■ TASK OBJECTIVE
Print the data once more, exactly as given. Drop the pictures.

■ GIVEN RECORDS
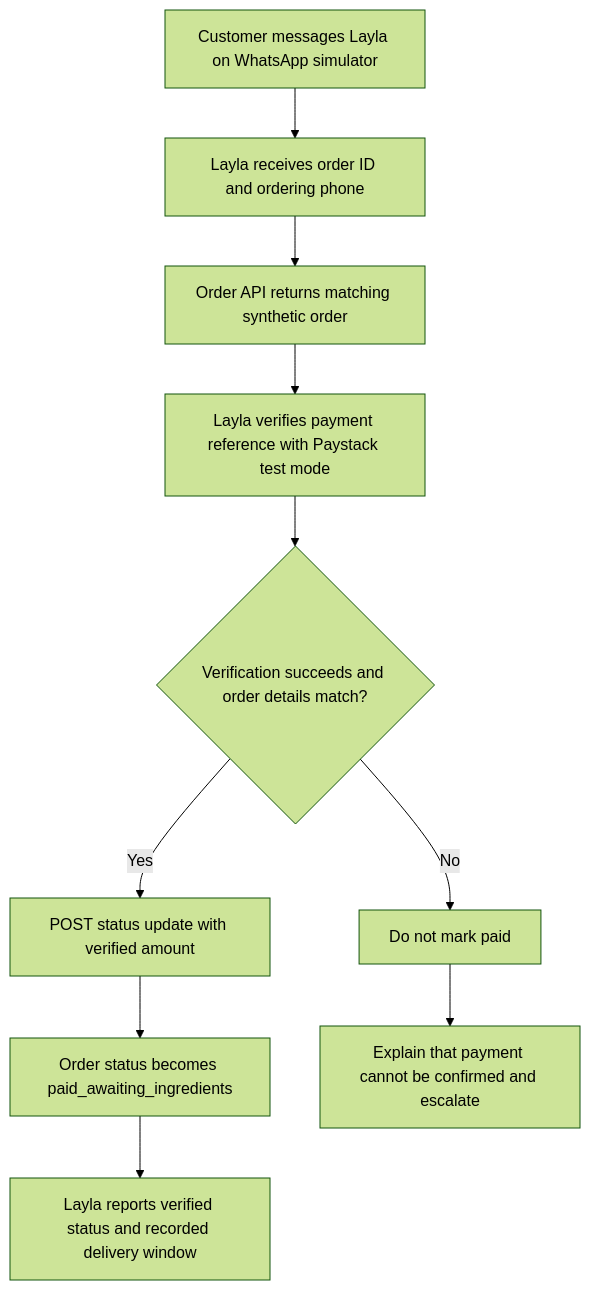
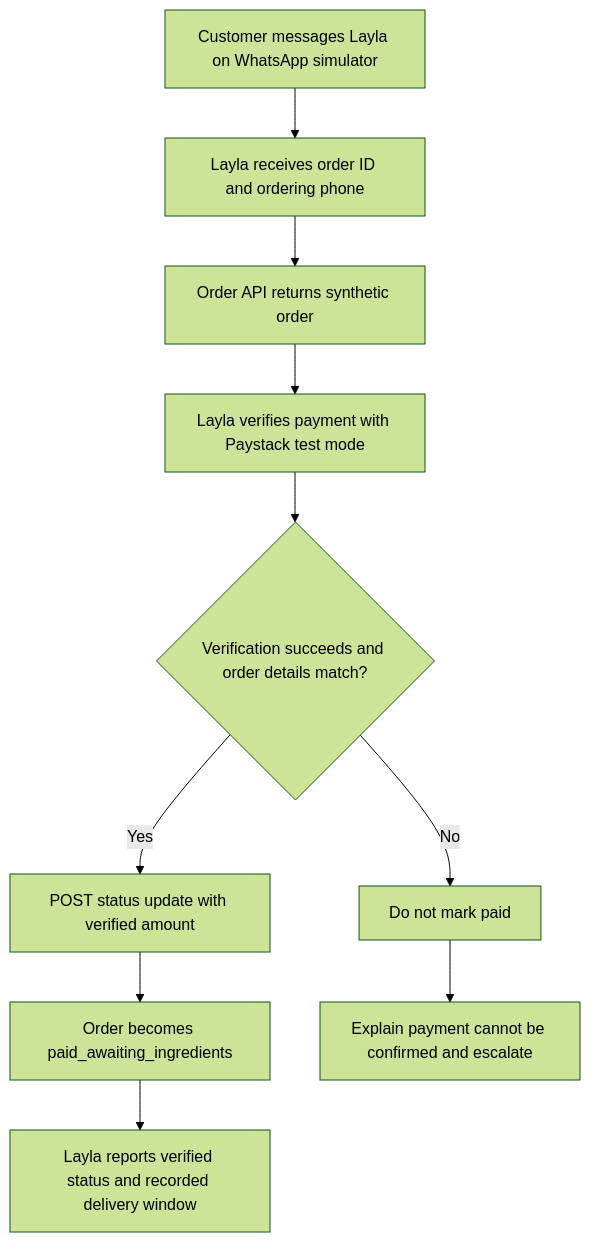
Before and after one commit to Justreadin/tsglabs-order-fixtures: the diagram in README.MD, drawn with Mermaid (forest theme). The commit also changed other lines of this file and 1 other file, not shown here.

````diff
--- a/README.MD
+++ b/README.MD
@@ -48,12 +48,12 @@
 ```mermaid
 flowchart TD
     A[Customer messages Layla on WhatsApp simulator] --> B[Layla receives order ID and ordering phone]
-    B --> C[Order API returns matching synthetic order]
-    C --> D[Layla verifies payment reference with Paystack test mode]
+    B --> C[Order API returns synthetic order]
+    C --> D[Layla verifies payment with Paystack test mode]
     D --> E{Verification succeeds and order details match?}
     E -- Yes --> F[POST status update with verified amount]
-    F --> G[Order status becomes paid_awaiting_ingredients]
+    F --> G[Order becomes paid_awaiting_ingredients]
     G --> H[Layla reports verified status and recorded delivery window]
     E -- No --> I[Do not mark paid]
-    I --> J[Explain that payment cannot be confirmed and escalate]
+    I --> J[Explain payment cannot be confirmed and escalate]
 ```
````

■ RESULT OF THE EXERCISE
Before and after one commit to Justreadin/tsglabs-order-fixtures: the diagram in README.MD, drawn with Mermaid (forest theme). The commit also changed other lines of this file and 1 other file, not shown here.

````diff
--- a/README.MD
+++ b/README.MD
@@ -48,12 +48,12 @@
 ```mermaid
 flowchart TD
     A[Customer messages Layla on WhatsApp simulator] --> B[Layla receives order ID and ordering phone]
-    B --> C[Order API returns matching synthetic order]
-    C --> D[Layla verifies payment reference with Paystack test mode]
+    B --> C[Order API returns synthetic order]
+    C --> D[Layla verifies payment with Paystack test mode]
     D --> E{Verification succeeds and order details match?}
     E -- Yes --> F[POST status update with verified amount]
-    F --> G[Order status becomes paid_awaiting_ingredients]
+    F --> G[Order becomes paid_awaiting_ingredients]
     G --> H[Layla reports verified status and recorded delivery window]
     E -- No --> I[Do not mark paid]
-    I --> J[Explain that payment cannot be confirmed and escalate]
+    I --> J[Explain payment cannot be confirmed and escalate]
 ```
````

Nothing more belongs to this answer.